So that’s it from your device’s perspective, now you need to get Chrome to discover the phone which will allow you to inspect the DOM on your device’s browser window. To do this in Chrome on your computer go to chrome://inspect and tick the box labelled Discover USB devices. If you haven’t already connected your device to the computer via USB cable then do it now and your mobile device will prompt you to confirm you want to allow USB debugging with the computer. Be aware that during remote debugging your device will not let the screen sleep – useful for debugging but a tad insecure so don’t leave it laying around!

Now on your computer go back to chrome://inspect and your device should be listed along with all its open Chrome browser tabs! To start debugging a tab, click inspect beneath the title of the browser tab you want to look into. When you do this a new instance of Chrome DevTools will open on your computer and allow you to interact with the device in real time. As you select DOM elements on the page they will become highlighted and if you modify the CSS that will update too.

One more ProTip: if you’re testing a local website then you can also use port forwarding or vhost mapping to access the site on your device.

Here’s what it looks like:

iOS

Similarly to Android devices, Apple offers the same ability in iOS 6+ to allow remote web inspection. The first step is to enable this on your iOS device; in Settings, Safari, Advanced toggle the Web Inspector option to On. Similarly in Safari you’ll need to enable the Develop menu by going to Preferences, Advanced and ticking the box labelled Show Develop menu in menu bar.

Connect your iOS device to the Mac via its USB cable and open up the website you want to debug in Safari Mobile.  Then when you open up the Develop menu in Safari on your Mac it will list connected devices and their browser tabs. Choosing one of these tabs will open up the Web Inspector for you to start modifying DOM elements and stylesheets!

You’ll notice I used the word “Mac” in the previous paragraph in place of “computer”. That’s because Apple only allows remote debugging from Macs to iOS devices; Windows & Linux aren’t welcome in Apple’s playground. By contrast, Google allows remote debugging of websites via Chrome DevTools from Mac, Windows, or Linux.

About the author

Steffan Harries

Steffan Harries

Steff is a developer at Box UK who has worked on everything from legacy tech to shiny new frameworks.
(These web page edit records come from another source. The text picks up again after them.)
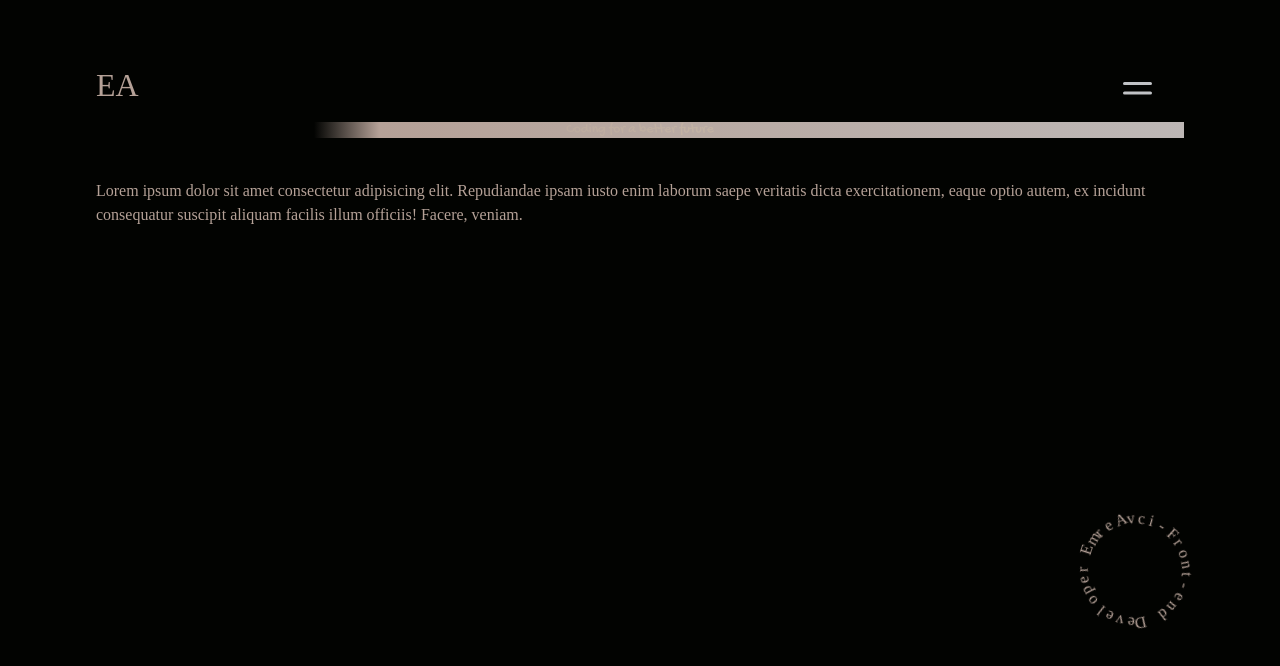
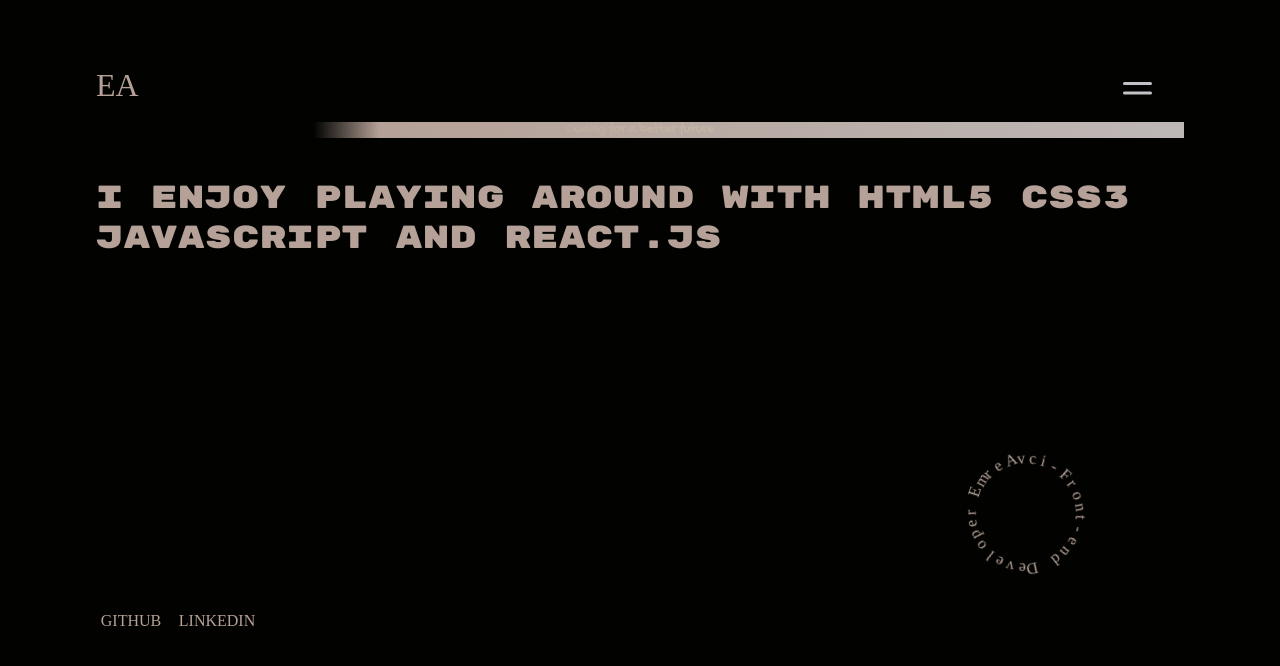
Before and after one commit to emreavcia/portfolio, a React (Create React App) app: page / in a window 1280 px wide. Shown: the top 666 px of the page. Built offline with nearby package versions, Linux system fonts and the light colour scheme; a web font is replaced by a local one.

Commit message:
footer is completed

```diff
--- a/public/index.html
+++ b/public/index.html
@@ -10,29 +10,13 @@
       content="Web site created using create-react-app"
     />
     <link rel="apple-touch-icon" href="%PUBLIC_URL%/logo192.png" />
-    <!--
-      manifest.json provides metadata used when your web app is installed on a
-      user's mobile device or desktop. See https://developers.google.com/web/fundamentals/web-app-manifest/
-    -->
     <link rel="manifest" href="%PUBLIC_URL%/manifest.json" />
-    <!--Bootstrap Css-->
-    <link
-      href="https://cdn.jsdelivr.net/npm/bootstrap@5.0.2/dist/css/bootstrap.min.css"
-      rel="stylesheet"
-      integrity="sha384-EVSTQN3/azprG1Anm3QDgpJLIm9Nao0Yz1ztcQTwFspd3yD65VohhpuuCOmLASjC"
-      crossorigin="anonymous"
-    />
     <title>React App</title>
   </head>
   <body>
-    <noscript>You need to enable JavaScript to run this app.</noscript>
+    <noscript>You'll see my portfolio here</noscript>
     <div id="root"></div>
-    <!--Bootstrap Bundle-->
-    <script
-      src="https://cdn.jsdelivr.net/npm/bootstrap@5.0.2/dist/js/bootstrap.bundle.min.js"
-      integrity="sha384-MrcW6ZMFYlzcLA8Nl+NtUVF0sA7MsXsP1UyJoMp4YLEuNSfAP+JcXn/tWtIaxVXM"
-      crossorigin="anonymous"
-    ></script>
+
     <!--Fontawesome kit-->
     <script
       src="https://kit.fontawesome.com/ac064ab494.js"
--- a/src/App.js
+++ b/src/App.js
@@ -2,6 +2,7 @@ import { useState, useEffect } from "react";
 import HomePage from "./components/joy/HomePage";
 import Navigation from "./components/navigation/Navigation"
 import { HashLoader } from "react-spinners";
+import Footer from "./components/footer/Footer";
 function App() {
 
   const [spinner, setSpinner] = useState(true)
@@ -27,6 +28,7 @@ function App() {
             <>
               <Navigation />
               <HomePage />
+              <Footer />
             </>
           )
 
--- /dev/null
+++ b/src/components/footer/Footer.js
@@ -0,0 +1,15 @@
+import React from 'react'
+import "./footer.css"
+
+const Footer = () => {
+    return (
+        <footer>
+            <ul>
+                <li><a href="https://github.com/emreavcia" target="_blank" rel="noopener noreferrer">GitHub</a> </li>
+                <li><a href="https://www.linkedin.com/in/emre-avci-765888220/" target="_blank" rel="noopener noreferrer">Linkedin</a></li>
+            </ul>
+        </footer>
+    )
+}
+
+export default Footer
--- /dev/null
+++ b/src/components/footer/footer.css
@@ -0,0 +1,27 @@
+footer {
+  margin: 0 6em 3em;
+}
+ul {
+  display: flex;
+  list-style: none;
+}
+
+footer a {
+  color: var(--khaki);
+  text-decoration: none;
+}
+
+footer a:hover {
+  text-decoration: underline var(--yellow);
+  animation: textUnderline 0.5s;
+}
+
+@keyframes textUnderline {
+  0% {
+    text-decoration: none;
+  }
+
+  100% {
+    text-decoration: underline;
+  }
+}
--- a/src/components/joy/MainText.js
+++ b/src/components/joy/MainText.js
@@ -3,7 +3,7 @@ import "./mainText.css"
 
 const MainText = () => {
     return (
-        <p>Lorem ipsum dolor sit amet consectetur adipisicing elit. Repudiandae ipsam iusto enim laborum saepe veritatis dicta exercitationem, eaque optio autem, ex incidunt consequatur suscipit aliquam facilis illum officiis! Facere, veniam.</p>
+        <p className='main_text'>I enjoy playing around with <span>HTML5</span> <span>CSS3</span> <span>JavaScript</span> and <span>REACT.js</span></p>
     )
 }
 
--- a/src/components/joy/mainText.css
+++ b/src/components/joy/mainText.css
@@ -1,4 +1,10 @@
-p {
-  font-family: poppins;
+.main_text {
   color: var(--khaki);
+  font-family: var(--RubikMonoOne);
+  font-size: 2em;
+  position: relative;
 }
+
+.main_text span:hover {
+  color: var(--yellow);
+}
--- a/src/components/joy/rotatingText.css
+++ b/src/components/joy/rotatingText.css
@@ -1,7 +1,8 @@
 .circle {
-  width: 100%;
-  height: 50vh;
+  width: 90%;
+  height: 40vh;
   position: relative;
+  margin-bottom: 2em;
 }
 
 .rotating_text_container {
@@ -33,7 +34,8 @@
   }
 }
 
-span {
+.rotating_text span {
+  color: var(--khaki);
   position: absolute;
   left: 50%;
   font-size: 1em;
--- a/src/index.css
+++ b/src/index.css
@@ -1,6 +1,6 @@
 @import url("https://fonts.googleapis.com/css2?family=Rubik+Glitch&display=swap");
 @import url("https://fonts.googleapis.com/css2?family=Gochi+Hand&display=swap");
-
+@import url("https://fonts.googleapis.com/css2?family=Rubik+Mono+One&display=swap");
 /* Custom css resets */
 * {
   margin: 0;
@@ -19,18 +19,19 @@
   /* Fonts */
   --RubicGlitch: "Rubik Glitch", cursive;
   --GochiHand: "Gochi Hand", cursive;
+  --RubikMonoOne: "Rubik Mono One", sans-serif;
 }
 
 body {
   background-color: var(--black);
   position: relative;
-  width: 100vw;
-  height: 100vh;
+  width: 100%;
+  height: 100%;
 }
 
 .spinner {
   position: absolute;
-  top: 50%;
+  top: 50vh;
   left: 50%;
   transform: translate(-50%);
 }
```
Also changed, not shown: src/about/About.js (added, +9 -0 lines).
Having worked on some challenging projects Steff is an advocate of agile processes and automated functional testing in order to get business logic completed as quickly and safely as possible.

Related content

We're hiring. Let's talk. View available roles